On the occasion of the One Planet Summit, UN Environment and UN Climate Change partnered to produce a short video demonstrating how the financial system can be reset to achieve a stable climate. The “quiet revolution” revolution’ identified by the Inquiry in its 2015 report The Financial System We Need is indeed under way!

The United Climate Strategy & Partners and the UN Environment Inquiry launched Green Tagging: Mobilizing Bank Finance for Energy Efficiently in Real Estate. The report, which was launched at a high-level event in Paris hosted by the Energy Efficiency Financial Institutions Group, co-convened by the European Commission and the United Nations Environment Programme – Finance Initiative, found that green tagging around real estate and energy efficiency is growing at a critical time.

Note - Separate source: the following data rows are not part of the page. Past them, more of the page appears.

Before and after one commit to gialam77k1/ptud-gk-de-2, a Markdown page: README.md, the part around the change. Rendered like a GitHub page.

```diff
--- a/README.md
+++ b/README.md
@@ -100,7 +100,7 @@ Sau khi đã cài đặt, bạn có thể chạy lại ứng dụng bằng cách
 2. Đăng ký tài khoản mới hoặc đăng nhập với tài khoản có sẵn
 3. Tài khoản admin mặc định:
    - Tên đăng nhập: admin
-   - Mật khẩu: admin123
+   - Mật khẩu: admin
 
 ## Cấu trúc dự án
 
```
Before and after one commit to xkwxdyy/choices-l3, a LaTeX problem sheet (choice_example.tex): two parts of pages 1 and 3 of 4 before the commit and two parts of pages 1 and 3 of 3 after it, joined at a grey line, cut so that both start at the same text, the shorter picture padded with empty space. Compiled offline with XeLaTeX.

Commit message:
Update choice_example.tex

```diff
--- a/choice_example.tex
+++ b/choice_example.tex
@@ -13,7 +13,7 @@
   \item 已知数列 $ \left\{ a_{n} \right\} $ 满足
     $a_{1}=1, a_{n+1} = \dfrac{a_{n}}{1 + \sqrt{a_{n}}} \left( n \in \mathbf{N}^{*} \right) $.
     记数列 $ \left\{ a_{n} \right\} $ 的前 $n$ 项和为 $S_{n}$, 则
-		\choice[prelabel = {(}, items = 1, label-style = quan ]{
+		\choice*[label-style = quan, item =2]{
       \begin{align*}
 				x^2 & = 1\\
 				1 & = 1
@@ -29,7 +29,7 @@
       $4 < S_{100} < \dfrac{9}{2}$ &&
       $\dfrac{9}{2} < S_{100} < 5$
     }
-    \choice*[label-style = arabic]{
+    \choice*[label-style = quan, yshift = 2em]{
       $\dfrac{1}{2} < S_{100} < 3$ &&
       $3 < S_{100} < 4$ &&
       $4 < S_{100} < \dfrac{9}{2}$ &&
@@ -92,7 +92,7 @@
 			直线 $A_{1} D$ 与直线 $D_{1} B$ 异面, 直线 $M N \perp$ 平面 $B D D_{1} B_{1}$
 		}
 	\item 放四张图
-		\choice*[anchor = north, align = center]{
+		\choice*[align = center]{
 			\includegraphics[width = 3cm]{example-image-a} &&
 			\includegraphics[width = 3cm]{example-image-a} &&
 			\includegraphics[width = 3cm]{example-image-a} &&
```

Five new cities
– Frankfurt, Geneva, Shenzhen, Toronto and Zurich – have joined the International Network of Financial Centres for Sustainability. The founding members of the Network – convened by UN Environment and launched in Casablanca on 28 September 2017 – including Astana, Casablanca, Dublin, Hong Kong, London, Luxembourg, Milan, Paris, Qatar, Shanghai and Stockholm, have all committed to harnessing their financial expertise to drive action on climate change and sustainable development. The Inquiry released Accelerating Financial Centre Action on Sustainable Development that states that more than 20 financial centres are now active in green and sustainable finance on the margins of the One Planet Summit.

Nigeria has become the first African nation to issue a sovereign green bond, and the fourth internationally. In what will be another record year for green bonds, the largest African economy and most populous country on the continent has issued a 5-year NGN10.7 billion (US$30 million) note. The tranche is the first in what is anticipated to be a NGN150 billion (US$420 million) programme. The proceeds will be used to fund projects in the 2017 national budget, which include renewable energy and afforestation activities.